Last Friday 500 people packed into the glorious surroundings of The Royal Geographical Society for our biggest ever event, Here. We decided not to overcomplicate things – invite great speakers, put them on stage and let their talents and insights do the rest, and the result was something pretty special – entertaining, informative and inspiring (even if we do say so ourselves!).
Design guru Eike König kicked off the day, sharing the values which underpin both his and Hort’s continued success (i.e 1. Have fun 2. Get paid…) and a few prints for good measure. He was followed by animator Grant Orchard who charted his (very recognisable) struggles to balance work, home life and personal projects before Sonya Dyakova took us through her tale from Soviet-era Siberia to beautiful art direction for the likes of Phaidon, frieze and the Bouroullec Brothers. Rounding off the morning session was photographer Giles Duley whose own story – of overcoming serious injuries sustained in Afghanistan – was subsumed by his extraordinary passion for photography and its power to act as an advocate for those without a voice.
The second session of the day began with GTF’s Andy Stevens, who used his studio’s work with kvadrat as a case study to explore how they develop and finesse ideas from initial inspirations to finished pieces.

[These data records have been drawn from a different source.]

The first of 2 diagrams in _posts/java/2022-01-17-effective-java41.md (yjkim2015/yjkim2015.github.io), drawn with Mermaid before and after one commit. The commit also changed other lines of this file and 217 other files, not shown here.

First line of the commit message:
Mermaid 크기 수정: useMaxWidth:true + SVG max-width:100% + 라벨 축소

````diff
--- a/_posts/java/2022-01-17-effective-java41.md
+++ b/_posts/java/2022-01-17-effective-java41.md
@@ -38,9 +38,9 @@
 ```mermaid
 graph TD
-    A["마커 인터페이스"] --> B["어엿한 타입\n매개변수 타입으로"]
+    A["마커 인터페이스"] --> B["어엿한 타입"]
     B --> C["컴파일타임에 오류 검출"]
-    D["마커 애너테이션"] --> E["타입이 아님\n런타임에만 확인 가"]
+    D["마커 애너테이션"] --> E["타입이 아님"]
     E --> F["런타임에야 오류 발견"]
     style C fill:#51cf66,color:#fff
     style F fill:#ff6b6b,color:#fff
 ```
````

He was followed by Quentin Jones who talked about breaking free from art school constraints to develop a singular style that has won her huge acclaim across fashion and publishing, and Quentin’s rapid, reactive approach contrasted neatly with filmmaker Carol Morley who spoke with empathy and enthusiasm about her painstaking work in breathing new life into stories she feels shouldn’t be forgotten.
Rounding off this session, brothers Job and Roel Wouters presented an innovative talk in which all the lines were spoken by the audience but it was still full of revelations into how they approach their respective practices.
After lunch we were treated to a maverick performance from jellymonger Sam Bompas on the theme of creative-risk taking. It’s fair to say there were a few surprises (including for us!) but few present could forget the nudity. Or the cocktail. After Sam, body architect Lucy McRae wowed the crowd with her jaw-dropping work pushing the creative potential of the human form and explained with wit and charm how her mind-bending projects came into being – she was followed by Tom Roope of The Rumpus Room who showed adroitly how creative agencies should embrace the brave new world of campaigns built around consumer participation.
Our closing speaker Sir Paul Smith performed a virtuoso talk full-to-bursting with insights into how his mind works, advice on channelling creativity, great visuals and a host of brilliant gags. Nobody there will forget the links between beach huts and sweaters in a hurry, that’s for sure!
Overall it was a tremendous day and we were blown away by the incredible feedback we received. But don’t worry if you missed out (or were too engrossed to take notes) – films of the talks will be available on the site in the coming weeks.
Here would not have been possible without the fantastic support of our event partner Pantone, nor the generous sponsorship of WeTransfer, GF Smith, The London Graphic Centre and our media partner Eye magazine.
- Studio Zwupp’s festival identity combines found type with abstract imagery
- Meet Jack Pearce: the illustrator drawing skate tribes
- Anna Haas’ structured yet anarchic approach to graphic design
- “Made for designers, not 3D experts”: Adobe Stock demystifies 3D renders
- Tanawat Sakdawisarak’s crisp illustrations reference pop music and video games
- Photographer Jay Wolke remembers gambling spots in the US during the 80s and 90s
- Polaroid’s creative director Danny Pemberton introduces new brand Polaroid Originals
- Artist Dominique Pétrin on creating her very own domestic product
- Universal Everything animate emotive wallpapers for new iPhone devices
- Herburg Weiland’s meticulous editorial designs are typographically-driven
- The Visual History of Type author Paul McNeil selects and dissects his six favourite faces
- Breakdown Press’ Joe Kessler picks out his most-treasured books